═══ Input data

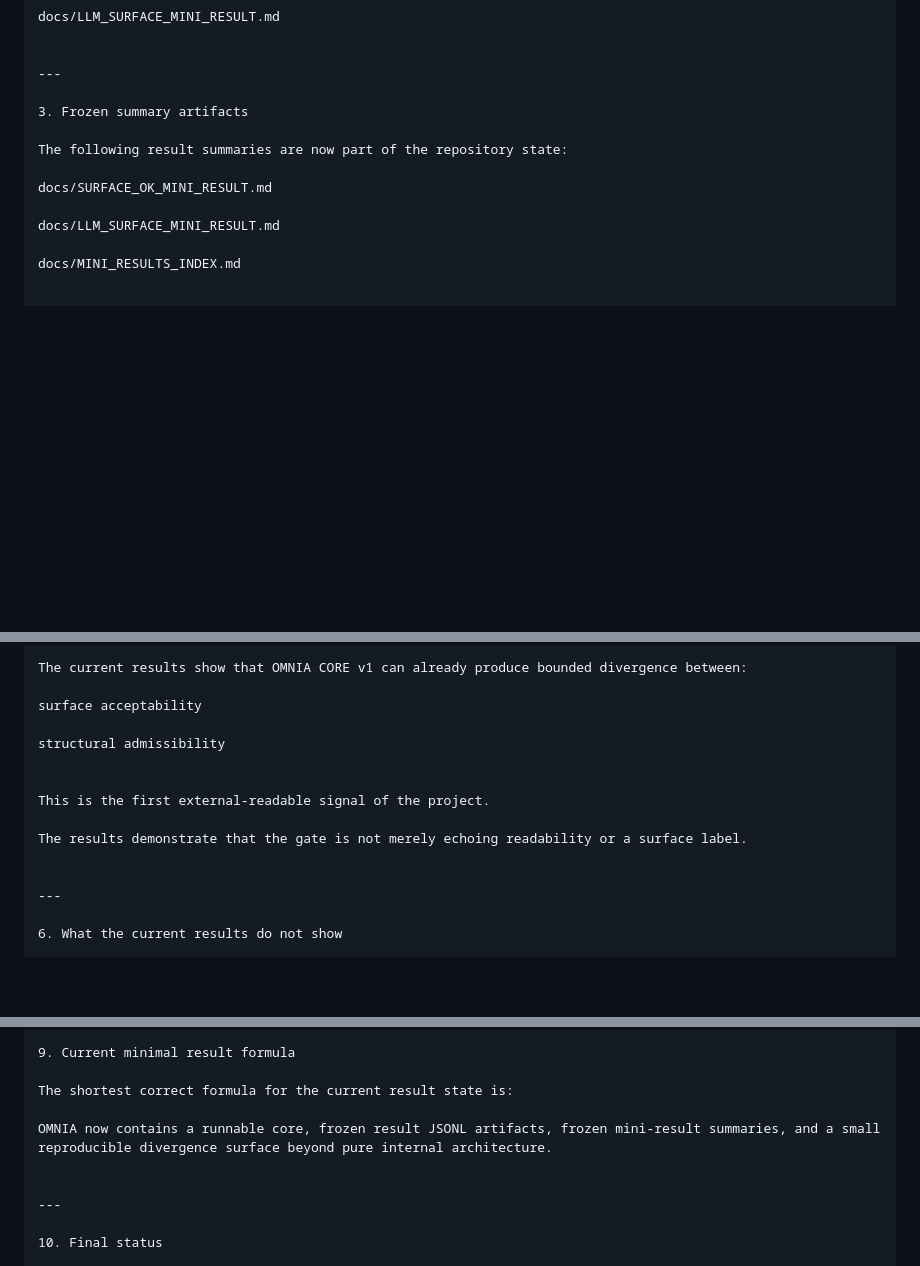
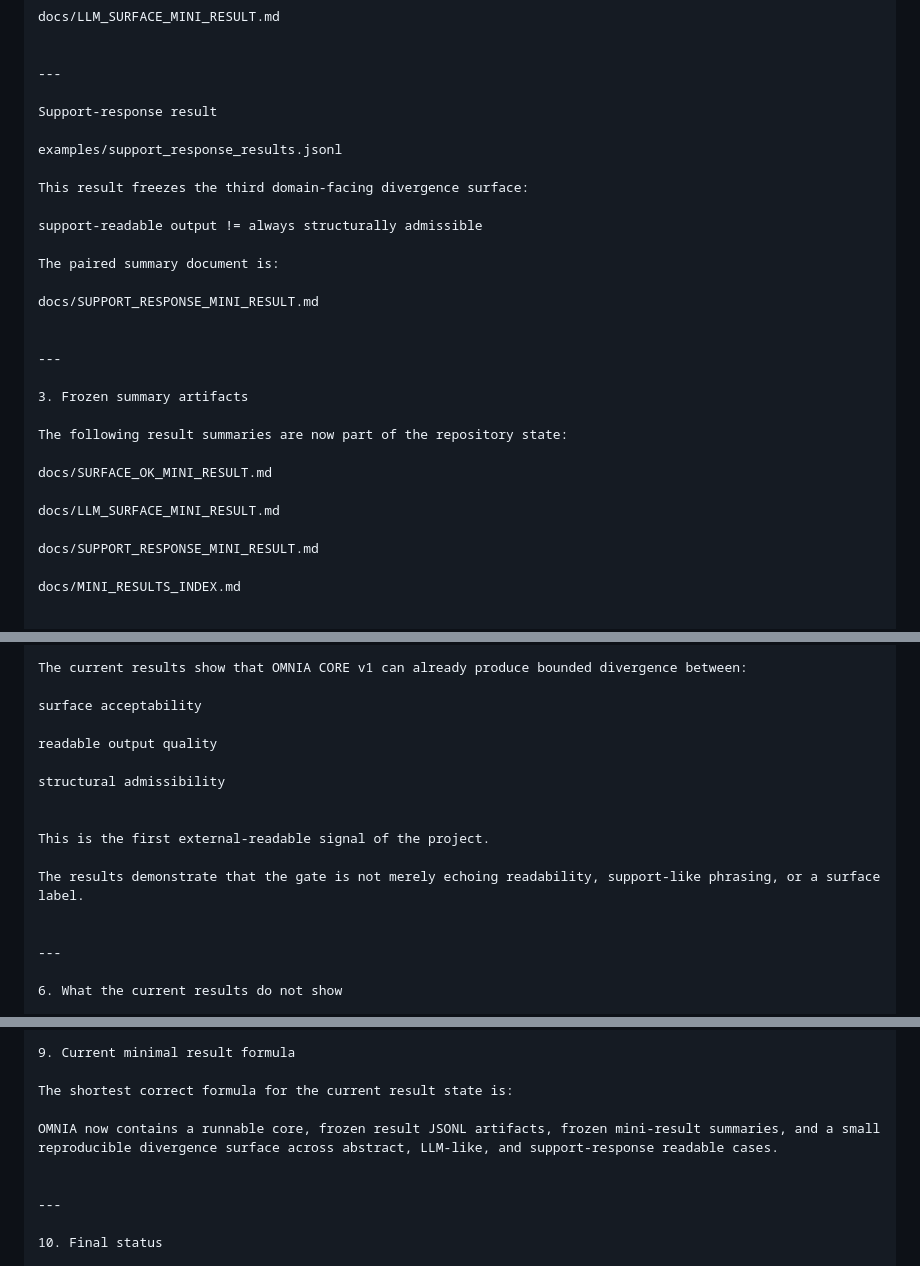
Before and after one commit to Tuttotorna/OMNIA, a Markdown page: docs/RESULTS_STATUS.md, 3 parts joined by grey strips. Rendered like a GitHub page; blank space fills up the shorter version.

```diff
--- a/docs/RESULTS_STATUS.md
+++ b/docs/RESULTS_STATUS.md
@@ -84,6 +85,21 @@ docs/LLM_SURFACE_MINI_RESULT.md
 
 ---
 
+Support-response result
+
+examples/support_response_results.jsonl
+
+This result freezes the third domain-facing divergence surface:
+
+support-readable output != always structurally admissible
+
+The paired summary document is:
+
+docs/SUPPORT_RESPONSE_MINI_RESULT.md
+
+
+---
+
 3. Frozen summary artifacts
 
 The following result summaries are now part of the repository state:
@@ -91,6 +107,8 @@ The following result summaries are now part of the repository state:
 docs/SURFACE_OK_MINI_RESULT.md
 
 docs/LLM_SURFACE_MINI_RESULT.md
+
+docs/SUPPORT_RESPONSE_MINI_RESULT.md
 
 docs/MINI_RESULTS_INDEX.md
 
@@ -120,12 +138,14 @@ The current results show that OMNIA CORE v1 can already produce bounded divergen
 
 surface acceptability
 
+readable output quality
+
 structural admissibility
 
 
 This is the first external-readable signal of the project.
 
-The results demonstrate that the gate is not merely echoing readability or a surface label.
+The results demonstrate that the gate is not merely echoing readability, support-like phrasing, or a surface label.
 
 
 ---
@@ -193,7 +213,7 @@ This is the current operational meaning of the repository.
 
 The shortest correct formula for the current result state is:
 
-OMNIA now contains a runnable core, frozen result JSONL artifacts, frozen mini-result summaries, and a small reproducible divergence surface beyond pure internal architecture.
+OMNIA now contains a runnable core, frozen result JSONL artifacts, frozen mini-result summaries, and a small reproducible divergence surface across abstract, LLM-like, and support-response readable cases.
 
 
 ---
```
Also changed, not shown: other parts of docs/RESULTS_STATUS.md (+1 -0 lines).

══════

## What the task asks
In the records above, find each line with the word "reproducible" and copy it out.

## Problem solution
-OMNIA now contains a runnable core, frozen result JSONL artifacts, frozen mini-result summaries, and a small reproducible divergence surface beyond pure internal architecture.
+OMNIA now contains a runnable core, frozen result JSONL artifacts, frozen mini-result summaries, and a small reproducible divergence surface across abstract, LLM-like, and support-response readable cases.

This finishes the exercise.